Operator Description
OR The logical OR operator.
AND The logical AND operator.
NOT The negation operator.
IN Expresses an operand with multiple values in a single expression. Its meaning is consistent with the SQL standard meaning of the operator.

For example, to express that the port value could be any or all of the values such as 9080, 9090, 9091, use the expression fragment:

    port IN (9080,9090,9091)

In SQL, how the values inside the parenthesis are expressed depends on the data type of port. If the port is an integer, the values without the single quotation marks are syntactically correct. If the port is a string, the correct expression is:

    port IN ('9080','9090','9091')

LIKE

Expresses pattern matching for string operand values. The value must contain the wildcard character (%) in the position where the pattern matching is expected to start.
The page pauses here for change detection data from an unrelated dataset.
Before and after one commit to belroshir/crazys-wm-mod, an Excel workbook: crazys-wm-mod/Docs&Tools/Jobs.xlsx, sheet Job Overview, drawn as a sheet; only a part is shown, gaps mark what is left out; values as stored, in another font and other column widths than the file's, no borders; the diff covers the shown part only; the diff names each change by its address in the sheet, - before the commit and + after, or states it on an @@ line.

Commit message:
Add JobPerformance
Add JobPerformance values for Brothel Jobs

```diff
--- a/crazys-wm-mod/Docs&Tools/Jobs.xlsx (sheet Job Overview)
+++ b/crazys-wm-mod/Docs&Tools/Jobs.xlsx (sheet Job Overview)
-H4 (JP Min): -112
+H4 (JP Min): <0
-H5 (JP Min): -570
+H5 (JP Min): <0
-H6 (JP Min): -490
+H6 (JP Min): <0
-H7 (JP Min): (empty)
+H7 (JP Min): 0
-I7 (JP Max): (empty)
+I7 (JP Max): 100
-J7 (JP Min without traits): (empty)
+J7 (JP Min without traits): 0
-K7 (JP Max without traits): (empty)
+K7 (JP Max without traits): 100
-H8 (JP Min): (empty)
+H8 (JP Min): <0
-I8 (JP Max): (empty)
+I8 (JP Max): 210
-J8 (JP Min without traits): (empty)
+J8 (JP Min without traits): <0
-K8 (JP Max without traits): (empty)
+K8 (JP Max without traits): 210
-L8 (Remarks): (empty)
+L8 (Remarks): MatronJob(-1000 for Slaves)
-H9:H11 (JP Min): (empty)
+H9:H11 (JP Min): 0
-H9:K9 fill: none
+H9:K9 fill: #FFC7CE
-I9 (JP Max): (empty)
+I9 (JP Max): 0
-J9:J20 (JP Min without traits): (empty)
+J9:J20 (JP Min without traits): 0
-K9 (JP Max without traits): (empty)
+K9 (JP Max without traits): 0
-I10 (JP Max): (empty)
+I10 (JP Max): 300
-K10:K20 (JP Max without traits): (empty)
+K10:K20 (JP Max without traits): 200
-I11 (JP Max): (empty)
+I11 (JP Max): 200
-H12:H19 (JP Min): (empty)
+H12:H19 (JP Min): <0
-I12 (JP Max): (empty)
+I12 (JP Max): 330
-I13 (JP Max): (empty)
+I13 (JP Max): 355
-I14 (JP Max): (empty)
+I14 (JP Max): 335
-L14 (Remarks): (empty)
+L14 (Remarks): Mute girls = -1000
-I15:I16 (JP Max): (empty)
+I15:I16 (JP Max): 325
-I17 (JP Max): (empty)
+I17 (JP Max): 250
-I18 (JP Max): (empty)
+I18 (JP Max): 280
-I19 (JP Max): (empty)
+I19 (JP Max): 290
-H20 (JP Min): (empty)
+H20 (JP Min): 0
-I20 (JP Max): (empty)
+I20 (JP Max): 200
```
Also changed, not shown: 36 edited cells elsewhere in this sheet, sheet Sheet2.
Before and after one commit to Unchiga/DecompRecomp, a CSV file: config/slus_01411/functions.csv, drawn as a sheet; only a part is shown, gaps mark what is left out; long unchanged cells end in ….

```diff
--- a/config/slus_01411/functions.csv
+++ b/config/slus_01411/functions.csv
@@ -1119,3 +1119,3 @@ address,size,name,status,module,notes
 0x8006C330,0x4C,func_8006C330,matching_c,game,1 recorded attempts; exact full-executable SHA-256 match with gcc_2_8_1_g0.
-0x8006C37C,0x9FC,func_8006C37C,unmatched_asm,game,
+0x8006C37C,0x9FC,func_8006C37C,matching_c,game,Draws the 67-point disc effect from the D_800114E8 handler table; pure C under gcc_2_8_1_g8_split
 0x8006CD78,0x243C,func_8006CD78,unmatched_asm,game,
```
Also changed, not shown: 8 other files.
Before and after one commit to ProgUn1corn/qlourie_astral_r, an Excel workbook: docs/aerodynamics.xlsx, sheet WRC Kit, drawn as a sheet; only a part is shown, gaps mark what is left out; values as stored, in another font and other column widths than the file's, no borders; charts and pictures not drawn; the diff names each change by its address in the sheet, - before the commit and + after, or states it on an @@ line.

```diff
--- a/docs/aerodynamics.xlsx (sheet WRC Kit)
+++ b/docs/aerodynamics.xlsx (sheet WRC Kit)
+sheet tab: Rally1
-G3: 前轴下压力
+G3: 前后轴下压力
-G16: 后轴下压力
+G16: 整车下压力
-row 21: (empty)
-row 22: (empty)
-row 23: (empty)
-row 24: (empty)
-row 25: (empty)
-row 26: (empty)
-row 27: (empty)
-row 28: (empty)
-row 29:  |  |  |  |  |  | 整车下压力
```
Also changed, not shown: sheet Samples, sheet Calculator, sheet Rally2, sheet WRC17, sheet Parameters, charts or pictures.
For example, the expression:

    host LIKE %blanca

matches the word blanca and any other word that ends in blanca, while the expression:

    host LIKE blanca%

matches the word blanca and any other word that starts with blanca. The expression:

    host LIKE %blanca%

matches the word blanca and any word that has the token blanca imbedded in it.

The java.util.regex.Pattern class is used.

= The equality operator expresses a match in case-sensitive match.
> Greater-than operator for use with numeric operands.
>= Greater-than or equal operator for use with numeric operands.
< Less-than operator for use with numeric operands.
<= Less-than or equal operator for use with numeric operands.
<> Not-equal operator.
BETWEEN Used with AND to select a range of values inclusive of the first (low) value and the last (high) value. Together, they operate on numbers and dates values.
IS NULL Tests for an operand having a NULL value.
IS NOT NULL Tests for an operand having a value other than NULL.


Related concepts

  • Rule-based request classification


    Related tasks

  • Define a service policy
  • Set maintenance mode
  • Activating concurrent application editions
  • Validating an edition


    Related information:

  • Intelligent Management: rules for ODR routing policy administrative tasks
  • Intelligent Management: rules for ODR service policy administrative tasks